Description of the task: Return all entries word for word, but drop any images.

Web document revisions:
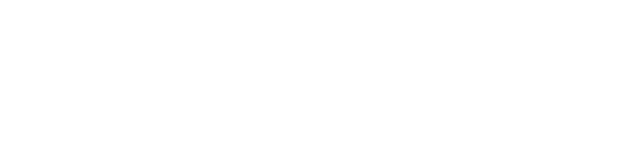
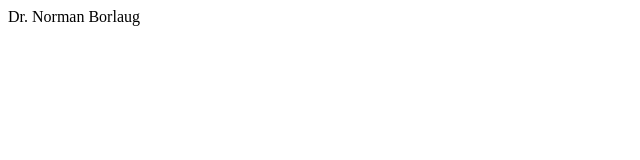
Before and after one commit to Butawantemi/tribute-page-freecodecamp, a plain HTML site: page index.html in a window 1280 px wide. Shown: the whole page, without its empty margins (0-640 px from the left). Drawn offline with Linux system fonts and the light colour scheme.

Commit message:
Adding html

```diff
--- a/index.html
+++ b/index.html
@@ -7,7 +7,7 @@
 </head>
 <body>
     <main id="main">
-
+        <header id="title">Dr. Norman Borlaug</header>
     </main>
 </body>
 </html>
```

Response area:
Before and after one commit to Butawantemi/tribute-page-freecodecamp, a plain HTML site: page index.html in a window 1280 px wide. Shown: the whole page, without its empty margins (0-640 px from the left). Drawn offline with Linux system fonts and the light colour scheme.

Commit message:
Adding html

```diff
--- a/index.html
+++ b/index.html
@@ -7,7 +7,7 @@
 </head>
 <body>
     <main id="main">
-
+        <header id="title">Dr. Norman Borlaug</header>
     </main>
 </body>
 </html>
```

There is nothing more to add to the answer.